Things are ‘terning’ around for this little bird.
Perhaps you haven’t heard much about it, but the Fairy Tern is a small bird which has a wingspan of 44-53cm with a distinctive black cap, yellow-brown bill and white forked tail.
It is currently listed as ‘vulnerable’ on the Environment Protection and Biodiversity Conservation Act 1999(EPBC Act) and under the Western Australian Wildlife Conservation Act 1950.
To learn more about the species, 15 local people gathered at a Fairy Tern workshop on Sunday at Jurien Bay, to organise a ‘tern around’ before the upcoming breeding season.
Group determining potential night roosting sites in local areas for Fairy Terns- to check them over the next month pic.twitter.com/e0tZRwsMdo
— Pip_Schmucker (@PipSchmucker) October 4, 2015
The workshop, coordinated by Dr Nic Dunlop and supported by NACC and DPaW, aimed to give attendees more information and a greater understanding of the vulnerable species. Workshop participants discussed important sites for Fairy Tern along the coast from Kalbarri to Guilderton, and made plans to check potential night roosts over the coming new moon, and next month.
What does this mean?
This will help them learn about the bird’s behaviour, development stages and numbers to predict habits prior to changes occurring, in preparation for upcoming breeding events. Participants also developed a way forward to support the South West Fairy Tern Project for the NAR. The project aims to develop local Fairy Tern Conservation strategies, which requires understanding of population structure; and have local people on-ground, keeping an eye out on predictive information prior to breeding, ready to assist with site management options when colonies do breed to give them the best chance of success.

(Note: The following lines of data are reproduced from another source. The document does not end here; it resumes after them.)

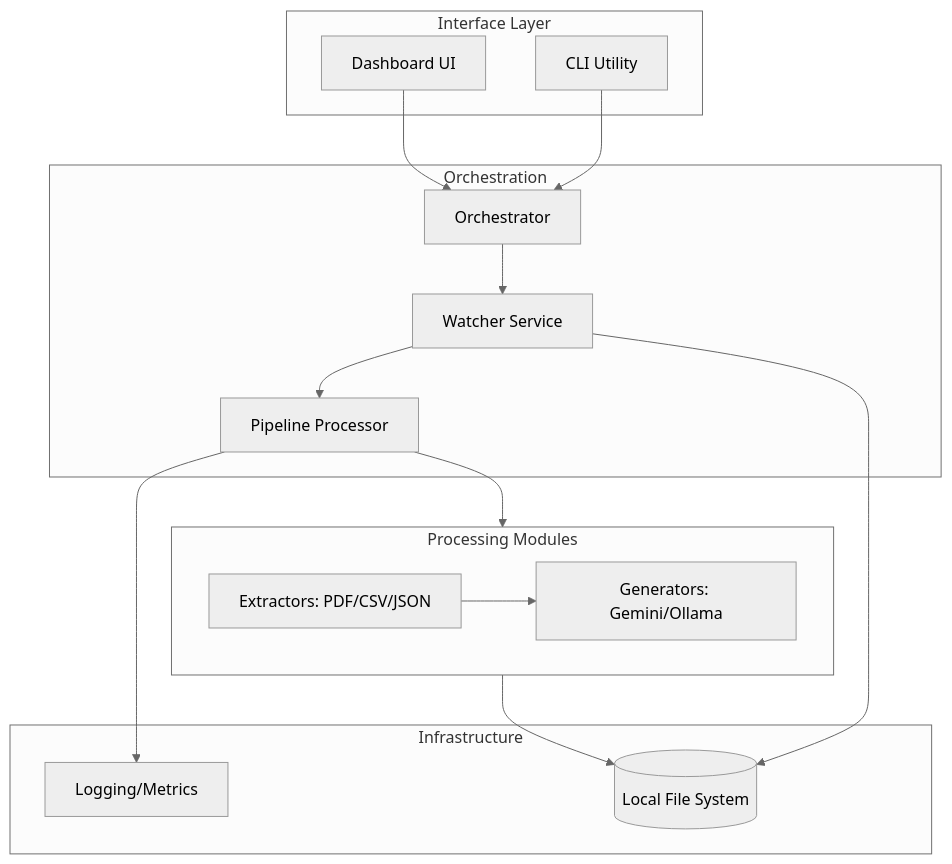
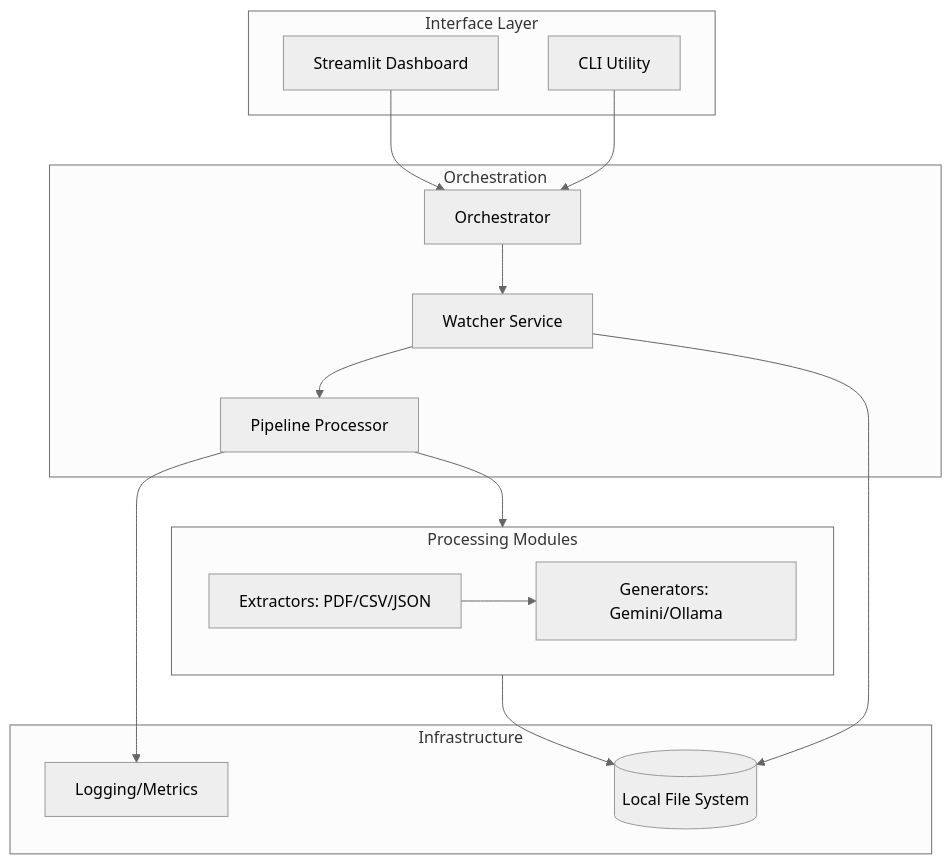
The first of 3 diagrams in README.md (WomB0ComB0/browser-use), drawn with Mermaid (neutral theme) before and after one commit. The commit also changed other lines of this file, not shown here.

````diff
--- a/README.md
+++ b/README.md
@@ -67,34 +67,34 @@
 ```mermaid
 graph TD
     subgraph "Interface Layer"
         CLI[CLI Utility]
-        DASH[Dashboard UI]
+        DASH[Streamlit Dashboard]
     end
 
     subgraph "Orchestration"
         ORCH[Orchestrator]
         WATCH[Watcher Service]
         PROC[Pipeline Processor]
     end
 
     subgraph "Processing Modules"
         direction LR
         EXT[Extractors: PDF/CSV/JSON]
         GEN[Generators: Gemini/Ollama]
     end
 
     subgraph "Infrastructure"
         LOG[Logging/Metrics]
         FS[(Local File System)]
     end
 
     CLI --> ORCH
     DASH --> ORCH
     ORCH --> WATCH
     WATCH --> FS
     WATCH --> PROC
     PROC --> EXT
     EXT --> GEN
     GEN --> FS
     PROC --> LOG
 ```
````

Fairy Terns are an iconic indicator for coastal sustainability and can provide valuable information on the state of coastal erosion, fisheries and visitor management to name a few.
They often choose breeding habitat that is not ideal for successful breeding events, and can be exposed to human impacts and predation. They nest on or near shorelines, mainland sites and island beaches, sand spits, blowouts, dredged spoil, and development footprints.
Over past summer breeding seasons along the Turquoise Coast, there have been several unsuccessful breeding events due to human impacts (four-wheel-driving through nesting sites) and predation by foxes and cats.
Fairy Tern workshop learnings:
• Two sub-populations in WA
• WA population of Fairy Tern, have the highest genetic diversity of all Australian populations
• 20% of breeding pairs produce 100% of offspring
• Courtship feeding displays of terns are important for successive breeding and management planning
• Information we collect is important to assist in management decisions in a changing climate
• Monitoring Fairy Terns in the region will assist to create a comprehensive regional snapshot of population dynamics and site management
• Citizen science is a very important aspect of the project involving local communities
If you are keen to be involved in the project or if you have sightings of Fairy Tern, they can be lodged with the South West Fairy Tern Project Coordinator firstname.lastname@example.org.